THE consensus has further shifted in our direction, as this editorial in yesterday’s Financial Times indicates.
This mainstream newspaper pulled no punches when it talked about the struggle that China would face in emerging from a “vast pit of debt”.
It was only ever a question of when rather than whether – and, as we warned late last year – 2014 looked almost certain to be the when.
The FT, in yesterday’s article, underlined the extent of the rebalancing challenges when it pointed out that:
- Total Chinese debt has virtually doubled since the financial crisis to around 240% of GDP, according to Fitch, the credit rating agency.
- This means that debt service charges, assuming an average interest rate of 7%, are set to reach about 17% prospective GDP, or $1.7tn.
- To put this number into perspective, it is likely that Chinese debtors – including its government, agencies, companies and individuals – will end up paying an interest bill that is not far off the size of India’s GDP last year ($1.87tn) and considerably larger than the economies of South Korea ($1.3tn), Mexico ($1.26tn) and Indonesia ($870bn).
- Chinese companies and individuals are, thus, increasingly preoccupied with repaying loans and correspondingly less inclined to invest or spend. In fact, the interest repayment burden has burgeoned so quickly that it now matches the $1.7tn that private companies invested in factories and equipment in the first nine months.
Investment in the key real estate sector, worth some 20% of the economy is, of course, falling off a cliff as all this debt is unwound.
“Certain provinces have increased real estate investment, by anywhere between 300 and 500% over the past five years, [and] as the real estate downturn deepens, those provinces are getting absolutely hammered – provinces like Guizhou, Qinghai, Hainan,” said Andrew Polk, an economist at the Conference Board China Centre for Economics and Business in Beijing.
“You’ve got high inventory in almost every sector in the economy, and now demand is falling off, and investment is starting to fall off, so companies are now having to sell some of that inventory,” he added.
“When you start selling your inventory, you stop manufacturing new goods, and that’s one of the things that’s driving weak industrial production.”
What do you do with this information? Get depressed? Run away from the problems and pretend that they are, actually not as bad as all the above – and that the new consensus must be wrong?

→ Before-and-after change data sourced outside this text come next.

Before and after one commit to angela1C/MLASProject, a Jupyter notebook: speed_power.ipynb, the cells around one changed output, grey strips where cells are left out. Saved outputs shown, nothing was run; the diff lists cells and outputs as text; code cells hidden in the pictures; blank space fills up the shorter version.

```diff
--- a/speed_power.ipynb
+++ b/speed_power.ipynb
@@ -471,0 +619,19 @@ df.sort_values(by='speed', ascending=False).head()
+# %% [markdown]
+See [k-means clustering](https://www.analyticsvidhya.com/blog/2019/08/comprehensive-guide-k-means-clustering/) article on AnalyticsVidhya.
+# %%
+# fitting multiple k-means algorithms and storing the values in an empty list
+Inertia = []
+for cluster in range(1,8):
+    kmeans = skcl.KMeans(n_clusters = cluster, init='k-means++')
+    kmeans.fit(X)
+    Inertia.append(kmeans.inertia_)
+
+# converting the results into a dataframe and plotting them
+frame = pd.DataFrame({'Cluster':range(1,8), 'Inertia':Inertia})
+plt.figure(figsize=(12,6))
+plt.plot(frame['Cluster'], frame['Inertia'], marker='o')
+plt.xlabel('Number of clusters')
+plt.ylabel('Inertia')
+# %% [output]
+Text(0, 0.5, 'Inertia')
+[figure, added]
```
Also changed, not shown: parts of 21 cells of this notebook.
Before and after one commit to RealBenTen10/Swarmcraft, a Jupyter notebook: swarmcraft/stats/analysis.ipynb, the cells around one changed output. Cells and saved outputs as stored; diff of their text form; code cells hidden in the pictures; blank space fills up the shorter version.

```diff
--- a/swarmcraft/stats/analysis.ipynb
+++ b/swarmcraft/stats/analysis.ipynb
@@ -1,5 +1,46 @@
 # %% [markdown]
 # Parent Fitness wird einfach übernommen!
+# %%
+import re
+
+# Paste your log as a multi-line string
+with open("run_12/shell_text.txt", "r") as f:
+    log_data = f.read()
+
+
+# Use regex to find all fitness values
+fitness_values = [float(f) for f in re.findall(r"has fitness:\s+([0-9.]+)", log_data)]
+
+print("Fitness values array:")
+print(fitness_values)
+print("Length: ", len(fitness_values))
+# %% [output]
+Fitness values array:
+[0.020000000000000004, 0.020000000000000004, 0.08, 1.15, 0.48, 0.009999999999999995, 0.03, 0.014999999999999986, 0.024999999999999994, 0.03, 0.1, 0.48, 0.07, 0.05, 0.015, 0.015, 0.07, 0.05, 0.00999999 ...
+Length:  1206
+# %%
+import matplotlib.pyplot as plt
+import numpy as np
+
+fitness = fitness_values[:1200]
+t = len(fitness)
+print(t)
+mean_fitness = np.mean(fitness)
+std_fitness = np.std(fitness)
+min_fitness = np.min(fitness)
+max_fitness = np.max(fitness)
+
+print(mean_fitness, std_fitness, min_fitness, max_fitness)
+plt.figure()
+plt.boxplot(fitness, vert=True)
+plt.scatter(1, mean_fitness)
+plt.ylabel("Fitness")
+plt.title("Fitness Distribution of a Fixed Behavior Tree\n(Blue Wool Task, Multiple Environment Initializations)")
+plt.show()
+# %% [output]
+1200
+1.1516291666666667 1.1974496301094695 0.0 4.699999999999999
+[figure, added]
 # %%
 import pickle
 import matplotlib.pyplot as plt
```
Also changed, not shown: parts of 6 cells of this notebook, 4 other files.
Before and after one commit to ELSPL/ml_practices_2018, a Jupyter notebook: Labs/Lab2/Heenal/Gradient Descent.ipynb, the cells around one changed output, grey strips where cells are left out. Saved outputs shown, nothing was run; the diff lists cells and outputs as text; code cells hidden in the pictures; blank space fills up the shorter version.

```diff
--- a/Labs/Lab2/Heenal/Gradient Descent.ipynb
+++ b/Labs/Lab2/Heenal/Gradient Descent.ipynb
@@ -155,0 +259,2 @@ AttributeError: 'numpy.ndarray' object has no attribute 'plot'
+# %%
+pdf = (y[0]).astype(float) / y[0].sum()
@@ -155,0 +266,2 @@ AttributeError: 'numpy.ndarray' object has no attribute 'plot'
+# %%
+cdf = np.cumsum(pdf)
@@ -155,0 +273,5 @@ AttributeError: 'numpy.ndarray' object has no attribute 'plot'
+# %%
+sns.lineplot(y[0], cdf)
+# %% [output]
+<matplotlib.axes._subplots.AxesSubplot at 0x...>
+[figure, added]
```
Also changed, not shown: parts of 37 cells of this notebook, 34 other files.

Of course not. Instead, your chemicals company needs some new scenario planning. This is where we can help.